[[ DATA EXCERPTS, beginning ]]
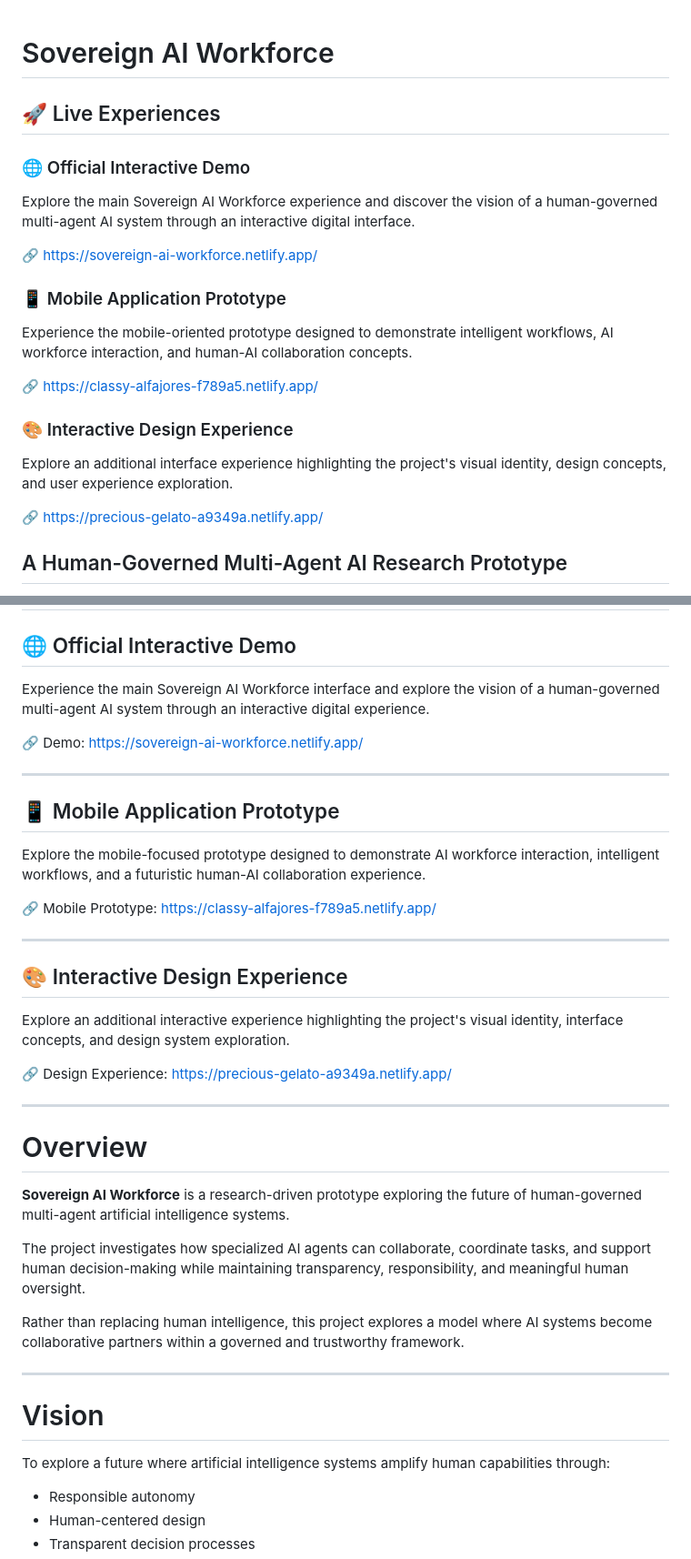
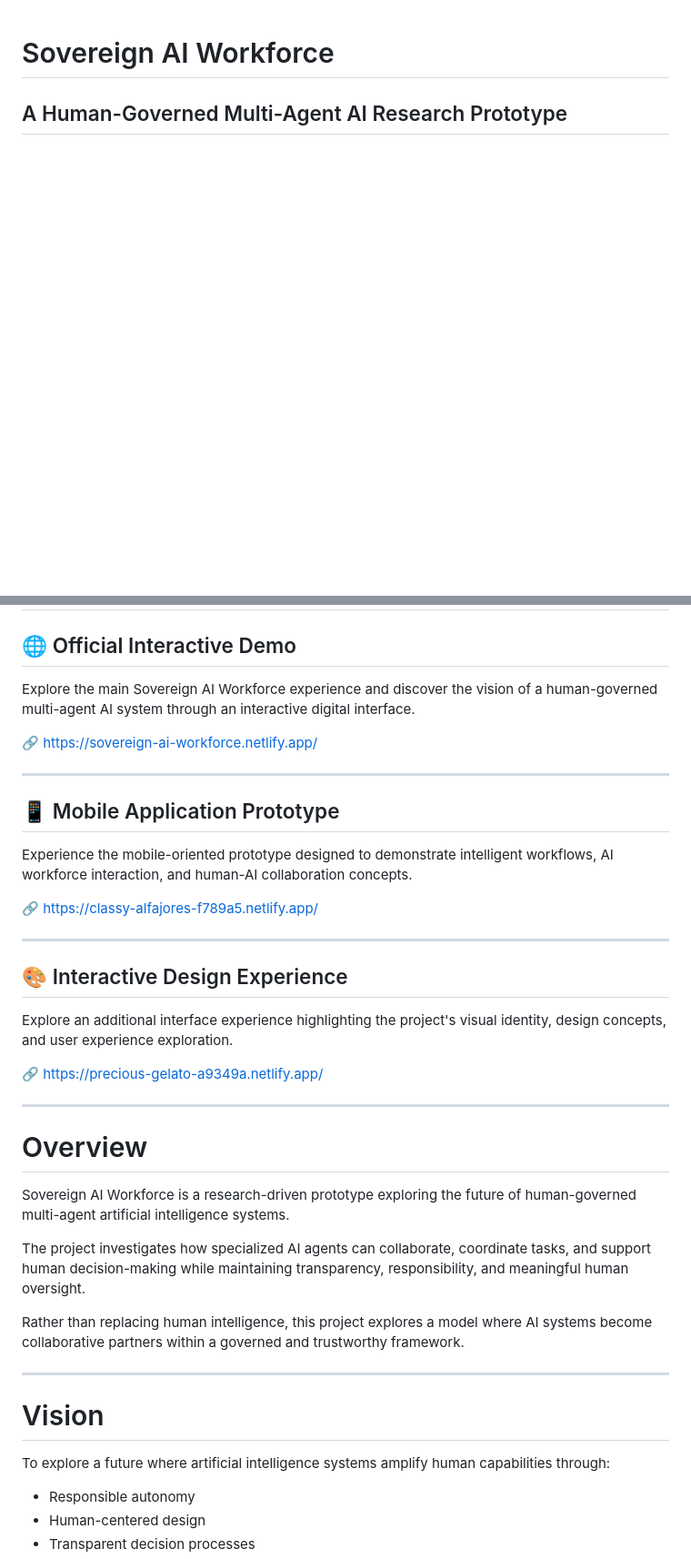
Before and after one commit to fatehabderrahim189-prog/sovereign-ai-workforce-app, a Markdown page: README.md, 2 parts joined by grey strips. Shown at 91% size. Drawn GitHub-style; blank space fills up the shorter version.

Commit message:
Refactor README for clarity and consistency
Revised content for clarity and consistency across sections, including live experiences, project overview, vision, core concepts, key features, and acknowledgments.

```diff
--- a/README.md
+++ b/README.md
@@ -1,25 +1,4 @@
 # Sovereign AI Workforce
-## 🚀 Live Experiences
-
-### 🌐 Official Interactive Demo
-
-Explore the main Sovereign AI Workforce experience and discover the vision of a human-governed multi-agent AI system through an interactive digital interface.
-
-🔗 https://sovereign-ai-workforce.netlify.app/
-
-
-### 📱 Mobile Application Prototype
-
-Experience the mobile-oriented prototype designed to demonstrate intelligent workflows, AI workforce interaction, and human-AI collaboration concepts.
-
-🔗 https://classy-alfajores-f789a5.netlify.app/
-
-
-### 🎨 Interactive Design Experience
-
-Explore an additional interface experience highlighting the project's visual identity, design concepts, and user experience exploration.
-
-🔗 https://precious-gelato-a9349a.netlify.app/
 
 ## A Human-Governed Multi-Agent AI Research Prototype
 
@@ -34,54 +10,41 @@ Explore an additional interface experience highlighting the project's visual ide
 
 ## 🌐 Official Interactive Demo
 
-Experience the main Sovereign AI Workforce interface and explore the vision of
-a human-governed multi-agent AI system through an interactive digital experience.
+Explore the main Sovereign AI Workforce experience and discover the vision of a human-governed multi-agent AI system through an interactive digital interface.
 
-🔗 Demo:
-https://sovereign-ai-workforce.netlify.app/
+🔗 https://sovereign-ai-workforce.netlify.app/
 
 ---
 
 ## 📱 Mobile Application Prototype
 
-Explore the mobile-focused prototype designed to demonstrate AI workforce
-interaction, intelligent workflows, and a futuristic human-AI collaboration
-experience.
+Experience the mobile-oriented prototype designed to demonstrate intelligent workflows, AI workforce interaction, and human-AI collaboration concepts.
 
-🔗 Mobile Prototype:
-https://classy-alfajores-f789a5.netlify.app/
+🔗 https://classy-alfajores-f789a5.netlify.app/
 
 ---
 
 ## 🎨 Interactive Design Experience
 
-Explore an additional interactive experience highlighting the project's visual
-identity, interface concepts, and design system exploration.
+Explore an additional interface experience highlighting the project's visual identity, design concepts, and user experience exploration.
 
-🔗 Design Experience:
-https://precious-gelato-a9349a.netlify.app/
+🔗 https://precious-gelato-a9349a.netlify.app/
 
 ---
 
 # Overview
 
-**Sovereign AI Workforce** is a research-driven prototype exploring the future
-of human-governed multi-agent artificial intelligence systems.
+Sovereign AI Workforce is a research-driven prototype exploring the future of human-governed multi-agent artificial intelligence systems.
 
-The project investigates how specialized AI agents can collaborate,
-coordinate tasks, and support human decision-making while maintaining
-transparency, responsibility, and meaningful human oversight.
+The project investigates how specialized AI agents can collaborate, coordinate tasks, and support human decision-making while maintaining transparency, responsibility, and meaningful human oversight.
 
-Rather than replacing human intelligence, this project explores a model where
-AI systems become collaborative partners within a governed and trustworthy
-framework.
+Rather than replacing human intelligence, this project explores a model where AI systems become collaborative partners within a governed and trustworthy framework.
 
 ---
 
 # Vision
 
-To explore a future where artificial intelligence systems amplify human
-capabilities through:
+To explore a future where artificial intelligence systems amplify human capabilities through:
 
 - Responsible autonomy
 - Human-centered design
```
Also changed, not shown: other parts of README.md (+10 -21 lines).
[[ DATA EXCERPTS, end ]]
- **TASK TO COMPLETE**
Each line above should be returned exactly as written, apart from any pictures.

- **TASK RESPONSE**
Before and after one commit to fatehabderrahim189-prog/sovereign-ai-workforce-app, a Markdown page: README.md, 2 parts joined by grey strips. Shown at 91% size. Drawn GitHub-style; blank space fills up the shorter version.

Commit message:
Refactor README for clarity and consistency
Revised content for clarity and consistency across sections, including live experiences, project overview, vision, core concepts, key features, and acknowledgments.

```diff
--- a/README.md
+++ b/README.md
@@ -1,25 +1,4 @@
 # Sovereign AI Workforce
-## 🚀 Live Experiences
-
-### 🌐 Official Interactive Demo
-
-Explore the main Sovereign AI Workforce experience and discover the vision of a human-governed multi-agent AI system through an interactive digital interface.
-
-🔗 https://sovereign-ai-workforce.netlify.app/
-
-
-### 📱 Mobile Application Prototype
-
-Experience the mobile-oriented prototype designed to demonstrate intelligent workflows, AI workforce interaction, and human-AI collaboration concepts.
-
-🔗 https://classy-alfajores-f789a5.netlify.app/
-
-
-### 🎨 Interactive Design Experience
-
-Explore an additional interface experience highlighting the project's visual identity, design concepts, and user experience exploration.
-
-🔗 https://precious-gelato-a9349a.netlify.app/
 
 ## A Human-Governed Multi-Agent AI Research Prototype
 
@@ -34,54 +10,41 @@ Explore an additional interface experience highlighting the project's visual ide
 
 ## 🌐 Official Interactive Demo
 
-Experience the main Sovereign AI Workforce interface and explore the vision of
-a human-governed multi-agent AI system through an interactive digital experience.
+Explore the main Sovereign AI Workforce experience and discover the vision of a human-governed multi-agent AI system through an interactive digital interface.
 
-🔗 Demo:
-https://sovereign-ai-workforce.netlify.app/
+🔗 https://sovereign-ai-workforce.netlify.app/
 
 ---
 
 ## 📱 Mobile Application Prototype
 
-Explore the mobile-focused prototype designed to demonstrate AI workforce
-interaction, intelligent workflows, and a futuristic human-AI collaboration
-experience.
+Experience the mobile-oriented prototype designed to demonstrate intelligent workflows, AI workforce interaction, and human-AI collaboration concepts.
 
-🔗 Mobile Prototype:
-https://classy-alfajores-f789a5.netlify.app/
+🔗 https://classy-alfajores-f789a5.netlify.app/
 
 ---
 
 ## 🎨 Interactive Design Experience
 
-Explore an additional interactive experience highlighting the project's visual
-identity, interface concepts, and design system exploration.
+Explore an additional interface experience highlighting the project's visual identity, design concepts, and user experience exploration.
 
-🔗 Design Experience:
-https://precious-gelato-a9349a.netlify.app/
+🔗 https://precious-gelato-a9349a.netlify.app/
 
 ---
 
 # Overview
 
-**Sovereign AI Workforce** is a research-driven prototype exploring the future
-of human-governed multi-agent artificial intelligence systems.
+Sovereign AI Workforce is a research-driven prototype exploring the future of human-governed multi-agent artificial intelligence systems.
 
-The project investigates how specialized AI agents can collaborate,
-coordinate tasks, and support human decision-making while maintaining
-transparency, responsibility, and meaningful human oversight.
+The project investigates how specialized AI agents can collaborate, coordinate tasks, and support human decision-making while maintaining transparency, responsibility, and meaningful human oversight.
 
-Rather than replacing human intelligence, this project explores a model where
-AI systems become collaborative partners within a governed and trustworthy
-framework.
+Rather than replacing human intelligence, this project explores a model where AI systems become collaborative partners within a governed and trustworthy framework.
 
 ---
 
 # Vision
 
-To explore a future where artificial intelligence systems amplify human
-capabilities through:
+To explore a future where artificial intelligence systems amplify human capabilities through:
 
 - Responsible autonomy
 - Human-centered design
```
Also changed, not shown: other parts of README.md (+10 -21 lines).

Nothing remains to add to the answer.